Aquaporins (AQP) are a family of α-type channels responsible for the transport of water across membranes. At least 11 aquaporin proteins have been identified in mammals with 10 known in humans (termed AQP0 through AQP9). A related family of proteins is called the aquaglyceroporins which are involved in water transport as well as the transport of other small molecules. AQP9 is the human aquaglyceroporin. The aquaporins assemble in the membrane as homotetramers with each monomer consisting of six transmembrane α-helical domains forming the distinct water pore. Probably the most significant location of aquaporin expression is in the kidney. The proximal tubule expresses AQP1, AQP7, and AQP8, while the collecting ducts express AQP2, AQP3, AQP4, AQP6, and AQP8. Loss of function of the renal aquaporins is associated with several disease states. Reduced expression of AQP2 is associated with nephrogenic diabetes insipidus (NDI), acquired hypokalemia, and hypercalcemia.

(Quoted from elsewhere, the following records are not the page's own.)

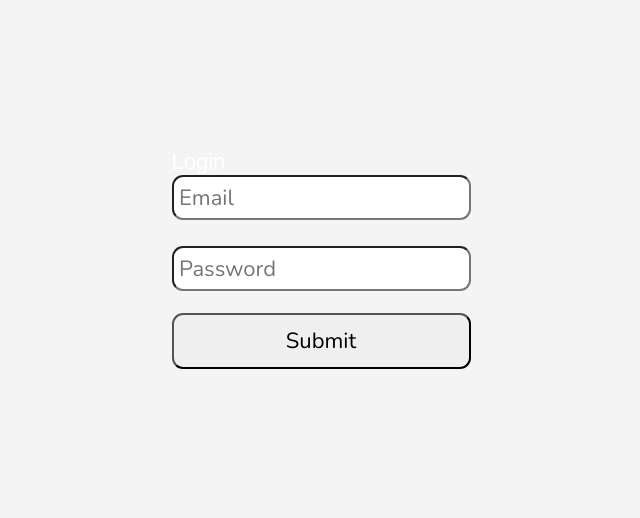
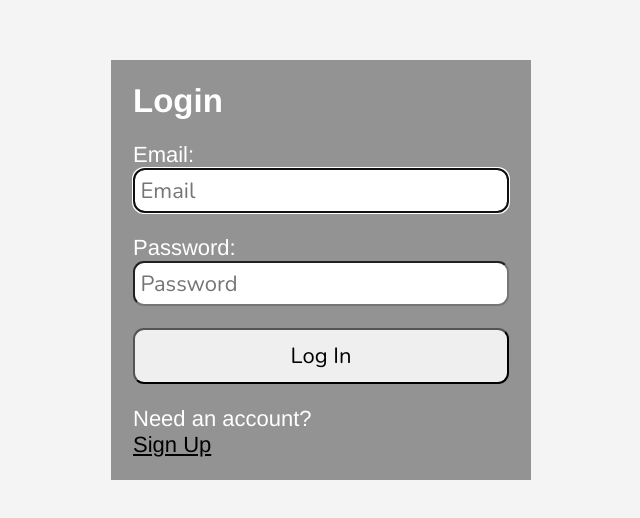
Before and after one commit to ehudmi/gallery, a React (Create React App) app in the folder client/: page /login in a window 1280 px wide. Shown: the part 130-648 px from the top of the page, without its empty margins (319-959 px from the left). Built offline with nearby package versions, Linux system fonts and the light colour scheme.

Commit message:
figured out try catch with fetch

```diff
--- a/client/src/App.js
+++ b/client/src/App.js
@@ -31,9 +31,9 @@ function App() {
   };
 
   return (
-    <div className="App">
+    <main className="App">
       <AppRouter loadData={loadData} />
-    </div>
+    </main>
   );
 }
 
--- a/client/src/GlobalStates.js
+++ b/client/src/GlobalStates.js
@@ -4,7 +4,7 @@ import React, { useState, createContext } from "react";
 
 export const AuthContext = createContext();
 
-export const AuthProvider = (props) => {
+export const AuthProvider = ({ children }) => {
   const [authState, setAuthState] = useState({
     userId: "",
     first_name: "",
@@ -14,7 +14,7 @@ export const AuthProvider = (props) => {
   });
   return (
     <AuthContext.Provider value={[authState, setAuthState]}>
-      {props.children}
+      {children}
     </AuthContext.Provider>
   );
 };
--- a/client/src/components/Login.js
+++ b/client/src/components/Login.js
@@ -1,48 +1,47 @@
-import React, { useState, useContext } from "react";
+import React, { useState, useRef, useEffect, useContext } from "react";
 import { AuthContext } from "../GlobalStates";
 import { useNavigate } from "react-router-dom";
-
-let regexPass = new RegExp("^(?=.*[0-9])(?=.*[a-z])(?=.*[A-Z]).{8,15}$");
 
 // Login page functions and render - as form
 
 function Login() {
   const [authState, setAuthState] = useContext(AuthContext);
-  const [email, setEmail] = useState();
-  const [password, setPassword] = useState();
+
+  const emailRef = useRef();
+  const errRef = useRef();
+
+  const [email, setEmail] = useState("");
+  const [password, setPwd] = useState("");
+
+  const [errMsg, setErrMsg] = useState("");
+
+  useEffect(() => {
+    emailRef.current.focus();
+  }, []);
+
+  useEffect(() => {
+    setErrMsg("");
+  }, [email, password]);
+
   const navigate = useNavigate();
-
-  const handleChangeEmail = (e) => {
-    // console.log(e.target);
-    setEmail(e.target.value);
-  };
-
-  const handleChangePassword = (e) => {
-    if (e.target.value.match(regexPass) != null) {
-      setPassword({ password: e.target.value });
-    } else {
-      alert(`1 Uppercase\n1 Lowercase\n1 Digit\n8-15 Characters`);
-    }
-  };
 
   const handleSubmit = async (e) => {
     e.preventDefault();
-    let userLogin = {
-      email: email,
-      password: password.password,
-    };
-    console.log(userLogin);
+
+    try {
       const response = await fetch("/users/login", {
         method: "POST",
         credentials: "include",
         headers: {
           "Content-Type": "application/json",
         },
-      body: JSON.stringify(userLogin),
+        body: JSON.stringify({ email: email, password: password }),
       });
       let userLoggedIn = await response.json();
-    console.log(await userLoggedIn);
-    if (userLoggedIn.userId > 0) {
+      // console.log(userLoggedIn);
+      setEmail("");
+      setPwd("");
+      if (userLoggedIn.userId) {
         setAuthState({
           ...authState,
           userId: userLoggedIn.userId,
@@ -52,31 +51,56 @@ function Login() {
           role: userLoggedIn.role,
         });
         navigate("/home");
-    } else {
-      alert(userLoggedIn.msg);
+      } else if (userLoggedIn.error) throw userLoggedIn.error;
+    } catch (error) {
+      setErrMsg(error);
+      console.log(error);
+      errRef.current.focus();
     }
   };
 
   return (
-    <div>
-      <p>Login</p>
+    <section>
+      <p
+        ref={errRef}
+        className={errMsg ? "errMsg" : "offscreen"}
+        aria-live="assertive"
+      >
+        {errMsg}
+      </p>
+      <h1>Login</h1>
       <form onSubmit={handleSubmit}>
+        <label htmlFor="email">Email:</label>
         <input
           type={"email"}
-          name="email"
+          id="email"
           placeholder="Email"
-          onChange={handleChangeEmail}
+          ref={emailRef}
+          autoComplete="off"
+          onChange={(e) => setEmail(e.target.value)}
+          value={email}
+          required
         />
-        <br />
+        <label htmlFor="password">Password:</label>
         <input
           type={"password"}
-          name="password"
+          id="password"
           placeholder="Password"
-          onBlur={handleChangePassword}
+          onChange={(e) => setPwd(e.target.value)}
+          value={password}
+          required
         />
-        <button type="submit">Submit</button>
+
+        <button>Log In</button>
       </form>
-    </div>
+      <p>
+        Need an account?
+        <br />
+        <span className="line">
+          <a href="signup">Sign Up</a>
+        </span>
+      </p>
+    </section>
   );
 }
 
--- a/client/src/components/Signup.js
+++ b/client/src/components/Signup.js
@@ -103,16 +103,10 @@ function Signup() {
         setMatchPwd("");
         setBDate("");
         setAbout("");
-      } else if (signIn.msg === "Email already exists") {
-        setErrMsg("email already exists");
-      }
+      } else if (signIn.error) throw signIn.error;
     } catch (error) {
       console.log("error");
-      if (!error?.response) {
-        setErrMsg("No Server Response");
-      } else {
-        setErrMsg("Registration Failed");
-      }
+      setErrMsg(error);
       errRef.current.focus();
     }
   };
@@ -135,6 +129,7 @@ function Signup() {
           >
             {errMsg}
           </p>
+          <h1>Sign Up</h1>
           <form onSubmit={handleSubmit}>
             <label htmlFor="firstName">
               First Name:
@@ -150,7 +145,6 @@ function Signup() {
             <input
               type="text"
               id="firstName"
-              name="first_name"
               placeholder="First Name"
               ref={fNameRef}
               autoComplete="off"
@@ -192,7 +186,6 @@ function Signup() {
             <input
               type="text"
               id="lastName"
-              name="last_name"
               placeholder="Last Name"
               autoComplete="off"
               onChange={(e) => setLName(e.target.value)}
@@ -233,7 +226,6 @@ function Signup() {
             <input
               type="email"
               id="email"
-              name="email"
               placeholder="Email"
               autoComplete="off"
               onChange={(e) => setEmail(e.target.value)}
@@ -272,7 +264,6 @@ function Signup() {
             <input
               type="password"
               id="password"
-              name="password"
               placeholder="Password"
               autoComplete="off"
               onChange={(e) => setPwd(e.target.value)}
@@ -330,7 +321,6 @@ function Signup() {
             <input
               type="date"
               id="birthDate"
-              name="birth_date"
               placeholder="Birth Date"
               autoComplete="off"
               onChange={(e) => setBDate(e.target.value)}
@@ -339,7 +329,7 @@ function Signup() {
 
             <label htmlFor="about">About</label>
             <textarea
-              name="about"
+              id="about"
               placeholder="About"
               rows="4"
               cols="50"
@@ -364,7 +354,6 @@ function Signup() {
             Already registered?
             <br />
             <span className="line">
-              {/*put router link here*/}
               <a href="login">Sign In</a>
             </span>
           </p>
--- a/client/src/index.css
+++ b/client/src/index.css
@@ -51,8 +51,6 @@ a:visited {
 }
 
 input,
-/* input[type="text"], */
-/* input[type="password"], */
 button,
 textarea {
   font-family: "Nunito", sans-serif;
```
Also changed, not shown: 2 other files (tests, documents, lock files or other folders). Lines whose indentation alone changed are shown as unchanged.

Diagrammatic representations of the structure of an aquaporin. Top pane shows the linear array of the protein indicating the two regions of helical domains that interact to form the three dimensional orientation of the protein. The pore that forms in the aquaporins is composed of two halves referred to as hemipores. Amino acids of the pore that are critical for water transport are the asparagine (N), proline (P) and alanine (A) residues indicated in each hemipore. Bottom panel shows how the two hemipores interact to form the functional aquaporin.
The β-barrel channels (also called porins) are so named because they have a transmembrane domain that consists of β-strands forming a β-barrel structure. Porins are found in the outer membranes of mitochondria. The mitochondrial porins are voltage-gated anion channels that are involved in mitochondrial homeostasis and apoptosis.
The pore-forming toxins represent the third class of membrane channels. Although this is a large class of proteins first identified in bacteria, there are a few proteins of this class expressed in mammalian cells. The defensins are a family of small cysteine-rich antibiotic proteins that are pore-forming channels found in epithelial and hematopoietic cells. The defensins are involved in host defense against microbes (hence the derivation of their name) and may be involved in endocrine regulation during infection.